───── Source data ─────

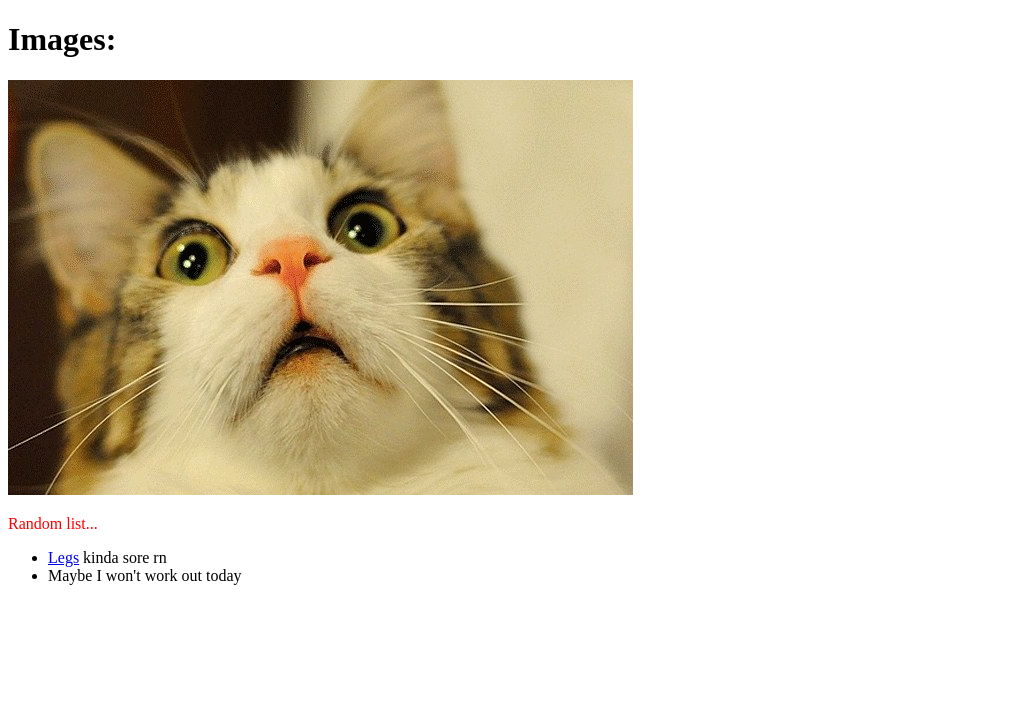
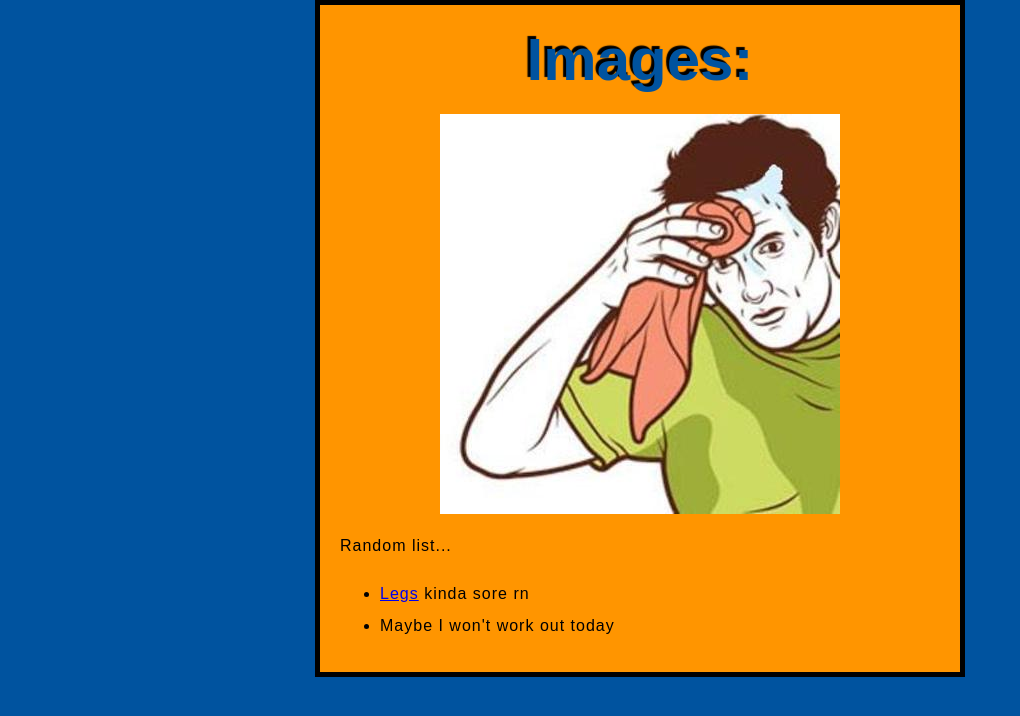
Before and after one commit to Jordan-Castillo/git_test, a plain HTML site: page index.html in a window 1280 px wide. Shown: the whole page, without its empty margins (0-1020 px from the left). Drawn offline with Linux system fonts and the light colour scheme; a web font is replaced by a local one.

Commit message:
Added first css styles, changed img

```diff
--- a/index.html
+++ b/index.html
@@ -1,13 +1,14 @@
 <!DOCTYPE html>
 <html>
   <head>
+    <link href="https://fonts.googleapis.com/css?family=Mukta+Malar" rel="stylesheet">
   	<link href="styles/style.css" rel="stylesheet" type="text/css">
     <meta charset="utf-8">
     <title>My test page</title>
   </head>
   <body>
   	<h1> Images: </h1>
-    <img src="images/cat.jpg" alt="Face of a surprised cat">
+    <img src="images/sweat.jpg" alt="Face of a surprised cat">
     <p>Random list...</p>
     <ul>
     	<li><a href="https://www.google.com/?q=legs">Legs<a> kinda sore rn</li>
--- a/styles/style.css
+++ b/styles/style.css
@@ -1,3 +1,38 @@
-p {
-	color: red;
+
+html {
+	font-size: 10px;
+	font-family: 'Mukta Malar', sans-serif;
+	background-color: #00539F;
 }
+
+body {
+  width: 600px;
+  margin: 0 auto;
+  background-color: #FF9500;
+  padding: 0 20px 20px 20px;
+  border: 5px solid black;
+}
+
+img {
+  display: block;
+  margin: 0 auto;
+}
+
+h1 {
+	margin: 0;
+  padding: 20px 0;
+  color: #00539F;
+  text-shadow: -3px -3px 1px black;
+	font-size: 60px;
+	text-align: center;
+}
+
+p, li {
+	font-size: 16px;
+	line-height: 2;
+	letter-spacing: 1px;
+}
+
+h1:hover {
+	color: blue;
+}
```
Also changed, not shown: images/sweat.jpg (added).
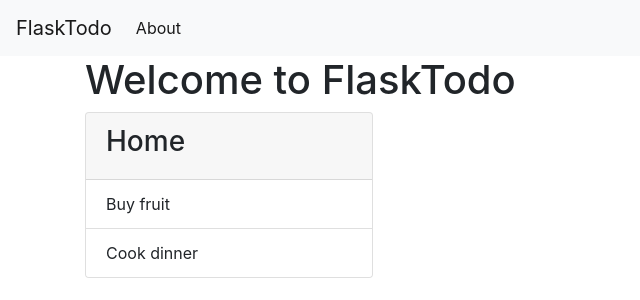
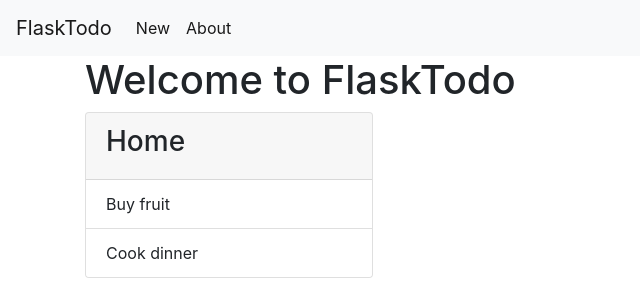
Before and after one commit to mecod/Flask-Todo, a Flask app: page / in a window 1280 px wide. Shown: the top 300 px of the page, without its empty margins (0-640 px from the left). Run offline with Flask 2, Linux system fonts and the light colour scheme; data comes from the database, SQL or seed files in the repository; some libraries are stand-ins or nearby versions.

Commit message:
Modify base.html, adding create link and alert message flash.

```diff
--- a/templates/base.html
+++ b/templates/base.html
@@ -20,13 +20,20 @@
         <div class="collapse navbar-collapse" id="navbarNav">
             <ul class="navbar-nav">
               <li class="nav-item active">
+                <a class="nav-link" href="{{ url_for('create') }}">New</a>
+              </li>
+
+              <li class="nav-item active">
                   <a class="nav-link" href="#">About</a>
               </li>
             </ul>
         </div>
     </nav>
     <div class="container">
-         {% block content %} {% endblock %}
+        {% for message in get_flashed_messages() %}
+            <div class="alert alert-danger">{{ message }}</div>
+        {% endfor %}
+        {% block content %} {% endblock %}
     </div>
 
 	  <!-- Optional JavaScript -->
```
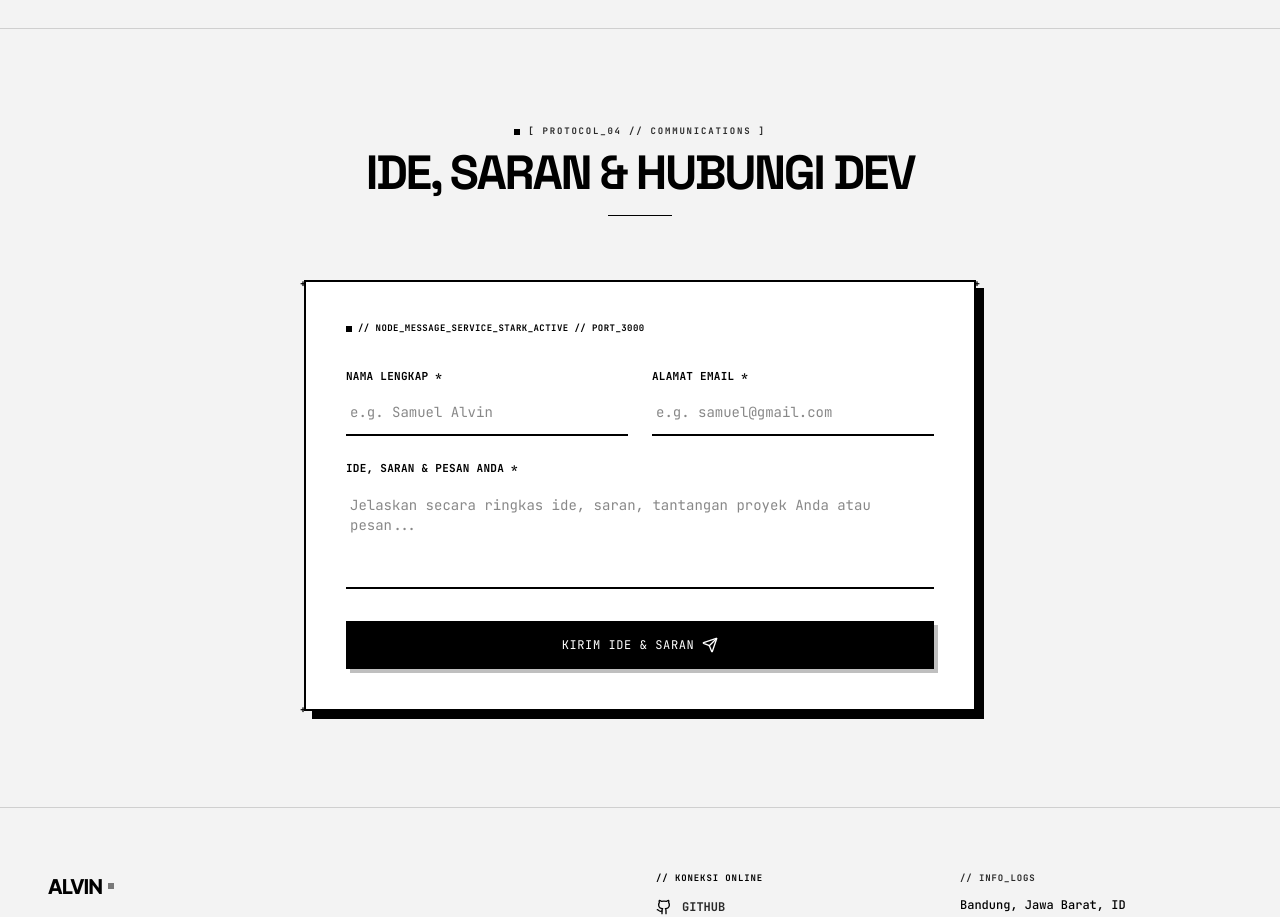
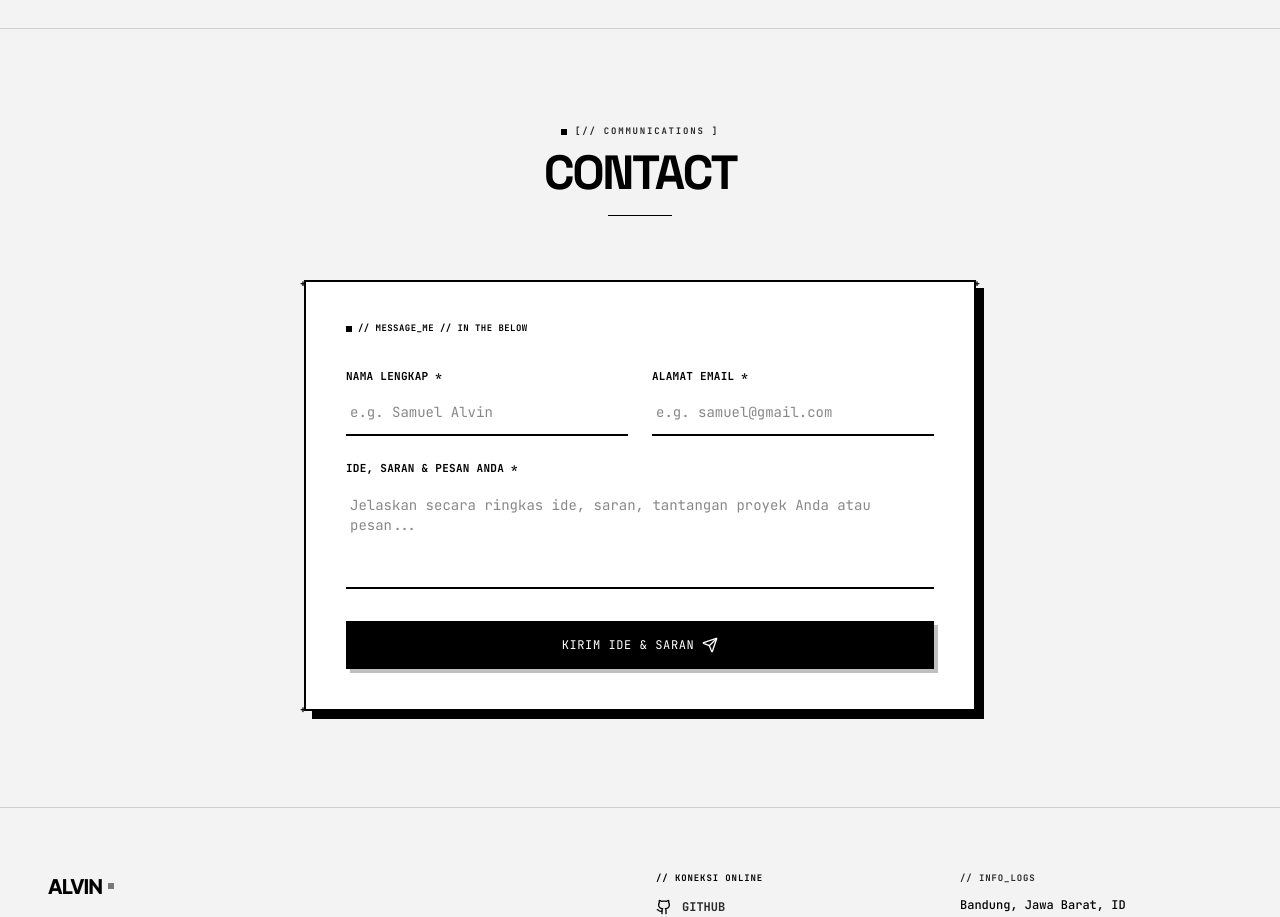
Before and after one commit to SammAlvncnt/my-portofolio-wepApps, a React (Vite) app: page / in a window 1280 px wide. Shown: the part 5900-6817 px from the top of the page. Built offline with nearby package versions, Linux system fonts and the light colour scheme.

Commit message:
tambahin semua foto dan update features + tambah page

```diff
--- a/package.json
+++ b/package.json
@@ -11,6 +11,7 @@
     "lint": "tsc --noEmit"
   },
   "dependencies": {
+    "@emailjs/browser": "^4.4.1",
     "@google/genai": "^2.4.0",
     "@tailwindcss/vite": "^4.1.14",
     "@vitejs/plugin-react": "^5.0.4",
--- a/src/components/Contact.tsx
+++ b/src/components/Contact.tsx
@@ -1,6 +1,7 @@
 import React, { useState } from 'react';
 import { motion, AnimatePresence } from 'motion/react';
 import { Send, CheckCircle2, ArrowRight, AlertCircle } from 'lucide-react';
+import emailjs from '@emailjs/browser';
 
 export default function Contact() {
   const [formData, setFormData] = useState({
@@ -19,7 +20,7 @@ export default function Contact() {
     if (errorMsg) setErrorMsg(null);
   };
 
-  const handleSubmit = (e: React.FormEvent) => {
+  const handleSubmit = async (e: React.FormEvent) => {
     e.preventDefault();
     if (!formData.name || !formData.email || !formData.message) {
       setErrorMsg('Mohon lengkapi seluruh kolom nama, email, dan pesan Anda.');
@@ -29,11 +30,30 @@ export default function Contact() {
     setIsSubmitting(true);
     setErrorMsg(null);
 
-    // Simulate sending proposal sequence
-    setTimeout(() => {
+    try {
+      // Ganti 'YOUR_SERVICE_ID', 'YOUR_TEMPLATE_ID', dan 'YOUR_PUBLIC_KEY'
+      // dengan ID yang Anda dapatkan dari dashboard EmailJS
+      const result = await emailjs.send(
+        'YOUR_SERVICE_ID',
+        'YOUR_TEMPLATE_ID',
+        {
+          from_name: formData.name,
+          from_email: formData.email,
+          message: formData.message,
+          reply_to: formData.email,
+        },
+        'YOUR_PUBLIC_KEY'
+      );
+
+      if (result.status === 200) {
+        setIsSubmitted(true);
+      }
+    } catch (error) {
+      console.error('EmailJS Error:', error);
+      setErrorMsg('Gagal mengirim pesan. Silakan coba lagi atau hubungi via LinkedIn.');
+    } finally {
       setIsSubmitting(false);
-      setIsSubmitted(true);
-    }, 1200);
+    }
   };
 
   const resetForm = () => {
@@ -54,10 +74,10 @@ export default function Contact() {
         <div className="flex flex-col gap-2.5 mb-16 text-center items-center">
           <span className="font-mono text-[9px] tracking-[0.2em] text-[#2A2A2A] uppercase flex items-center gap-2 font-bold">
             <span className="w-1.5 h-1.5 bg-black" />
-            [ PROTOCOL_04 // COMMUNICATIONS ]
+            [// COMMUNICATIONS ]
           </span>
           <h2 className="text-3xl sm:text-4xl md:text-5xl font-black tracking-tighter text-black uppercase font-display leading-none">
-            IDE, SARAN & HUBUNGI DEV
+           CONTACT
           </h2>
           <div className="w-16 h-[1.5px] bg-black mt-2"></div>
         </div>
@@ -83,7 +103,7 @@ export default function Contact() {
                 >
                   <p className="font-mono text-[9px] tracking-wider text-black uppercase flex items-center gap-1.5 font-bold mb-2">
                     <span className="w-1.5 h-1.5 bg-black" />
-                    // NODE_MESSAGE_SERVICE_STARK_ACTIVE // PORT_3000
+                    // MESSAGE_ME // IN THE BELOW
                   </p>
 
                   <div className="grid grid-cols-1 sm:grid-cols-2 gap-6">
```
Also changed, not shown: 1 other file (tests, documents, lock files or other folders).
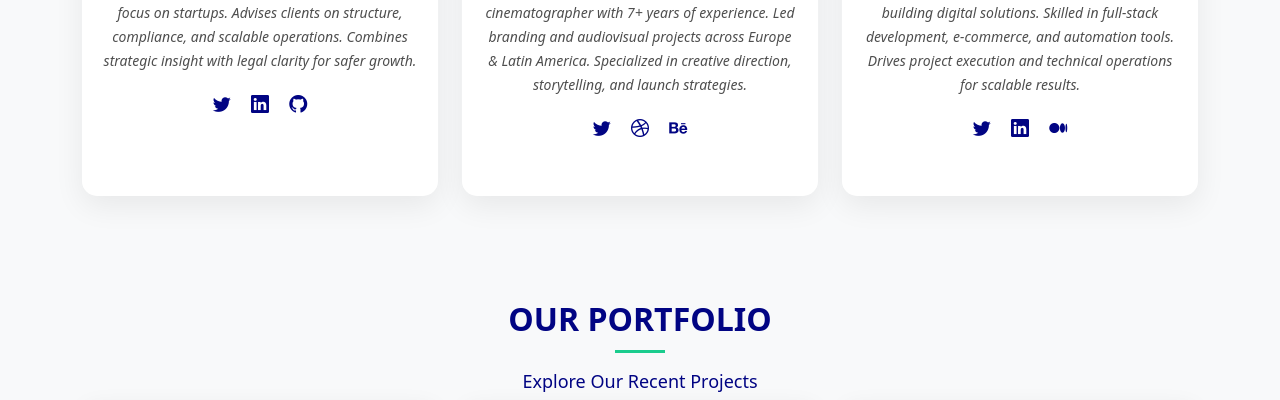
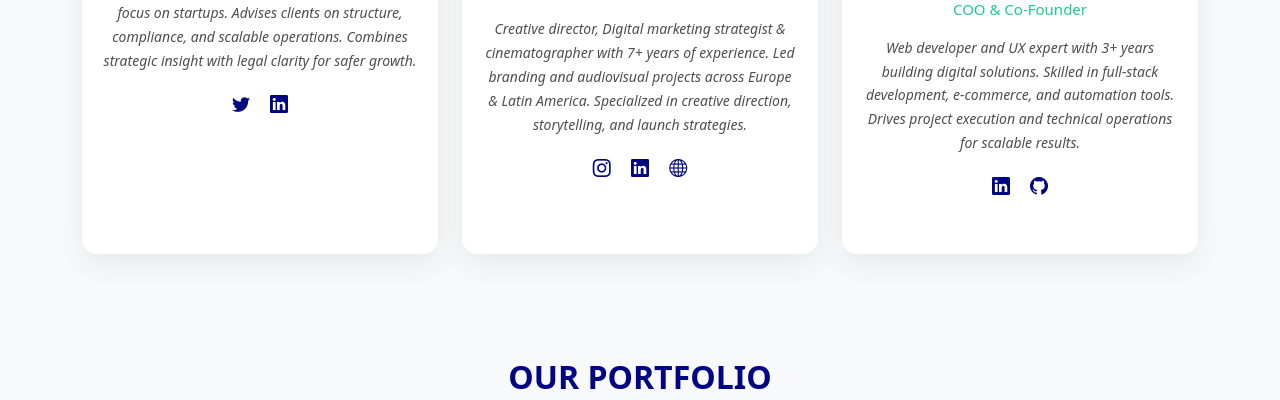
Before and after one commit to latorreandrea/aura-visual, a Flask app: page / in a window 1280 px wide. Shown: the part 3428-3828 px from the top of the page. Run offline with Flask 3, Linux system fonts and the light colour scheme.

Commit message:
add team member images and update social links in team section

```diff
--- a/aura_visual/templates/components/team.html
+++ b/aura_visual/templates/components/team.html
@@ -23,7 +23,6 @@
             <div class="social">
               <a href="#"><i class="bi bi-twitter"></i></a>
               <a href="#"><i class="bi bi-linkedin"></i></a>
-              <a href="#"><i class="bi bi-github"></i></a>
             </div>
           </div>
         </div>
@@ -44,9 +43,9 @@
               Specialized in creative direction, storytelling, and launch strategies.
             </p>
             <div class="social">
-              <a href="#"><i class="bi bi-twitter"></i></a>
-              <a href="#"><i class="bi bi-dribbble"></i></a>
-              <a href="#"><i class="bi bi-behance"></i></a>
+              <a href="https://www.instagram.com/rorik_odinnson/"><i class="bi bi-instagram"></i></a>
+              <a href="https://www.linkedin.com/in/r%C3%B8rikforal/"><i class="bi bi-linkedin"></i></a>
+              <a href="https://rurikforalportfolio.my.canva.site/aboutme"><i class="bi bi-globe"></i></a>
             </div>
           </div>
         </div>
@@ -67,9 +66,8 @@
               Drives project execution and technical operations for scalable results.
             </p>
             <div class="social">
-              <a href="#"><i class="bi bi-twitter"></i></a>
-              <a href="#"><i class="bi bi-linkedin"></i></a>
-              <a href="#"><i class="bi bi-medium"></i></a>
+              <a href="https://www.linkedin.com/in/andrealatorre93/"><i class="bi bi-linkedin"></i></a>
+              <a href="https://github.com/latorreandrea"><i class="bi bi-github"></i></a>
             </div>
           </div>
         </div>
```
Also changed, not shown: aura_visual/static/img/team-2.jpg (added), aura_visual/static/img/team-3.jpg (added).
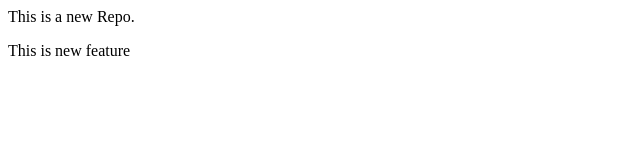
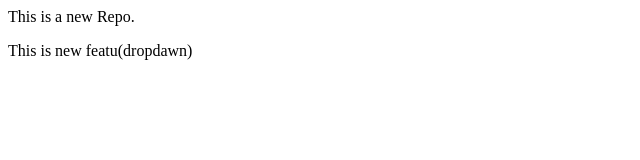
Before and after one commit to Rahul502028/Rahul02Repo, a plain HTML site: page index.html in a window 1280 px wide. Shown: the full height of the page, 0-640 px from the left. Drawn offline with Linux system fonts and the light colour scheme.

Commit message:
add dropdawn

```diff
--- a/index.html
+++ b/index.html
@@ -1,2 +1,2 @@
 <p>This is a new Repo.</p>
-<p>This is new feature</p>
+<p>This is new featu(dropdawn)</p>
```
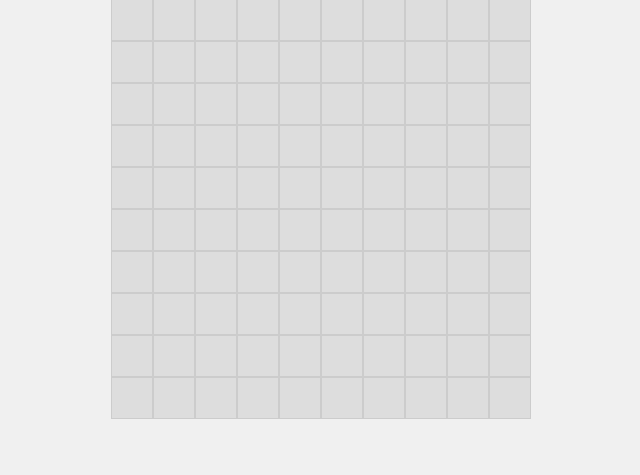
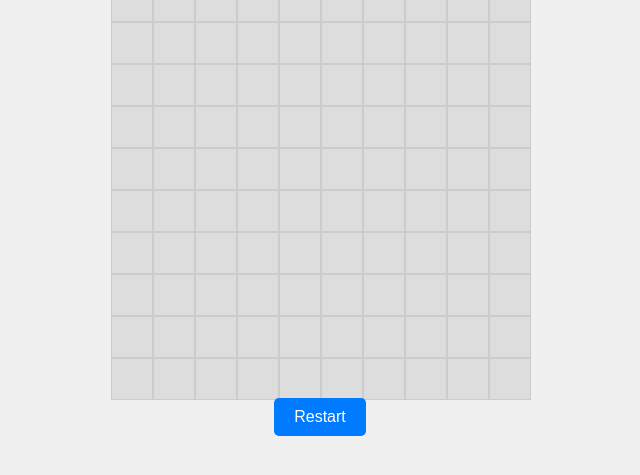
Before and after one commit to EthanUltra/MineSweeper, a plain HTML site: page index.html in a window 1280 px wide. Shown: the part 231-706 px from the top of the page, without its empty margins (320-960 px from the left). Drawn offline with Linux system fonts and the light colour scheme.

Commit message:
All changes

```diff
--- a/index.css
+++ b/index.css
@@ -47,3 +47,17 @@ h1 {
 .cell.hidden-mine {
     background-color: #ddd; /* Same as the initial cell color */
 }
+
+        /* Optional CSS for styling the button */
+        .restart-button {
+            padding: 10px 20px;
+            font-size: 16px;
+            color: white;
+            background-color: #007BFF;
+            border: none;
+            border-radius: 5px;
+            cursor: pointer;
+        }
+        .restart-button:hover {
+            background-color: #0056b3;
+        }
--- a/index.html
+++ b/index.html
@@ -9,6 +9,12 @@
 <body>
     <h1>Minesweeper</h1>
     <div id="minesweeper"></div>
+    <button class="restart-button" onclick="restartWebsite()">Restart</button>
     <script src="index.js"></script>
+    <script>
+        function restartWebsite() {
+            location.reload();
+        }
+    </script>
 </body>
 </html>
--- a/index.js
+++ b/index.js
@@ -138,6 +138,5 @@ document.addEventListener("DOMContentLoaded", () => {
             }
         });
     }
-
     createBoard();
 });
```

─────

| What needs to be done |
If a line in the entries contains the word "formData", copy that line out.

| Exercise answer |
   const [formData, setFormData] = useState({
     if (!formData.name || !formData.email || !formData.message) {
+          from_name: formData.name,
+          from_email: formData.email,
+          message: formData.message,
+          reply_to: formData.email,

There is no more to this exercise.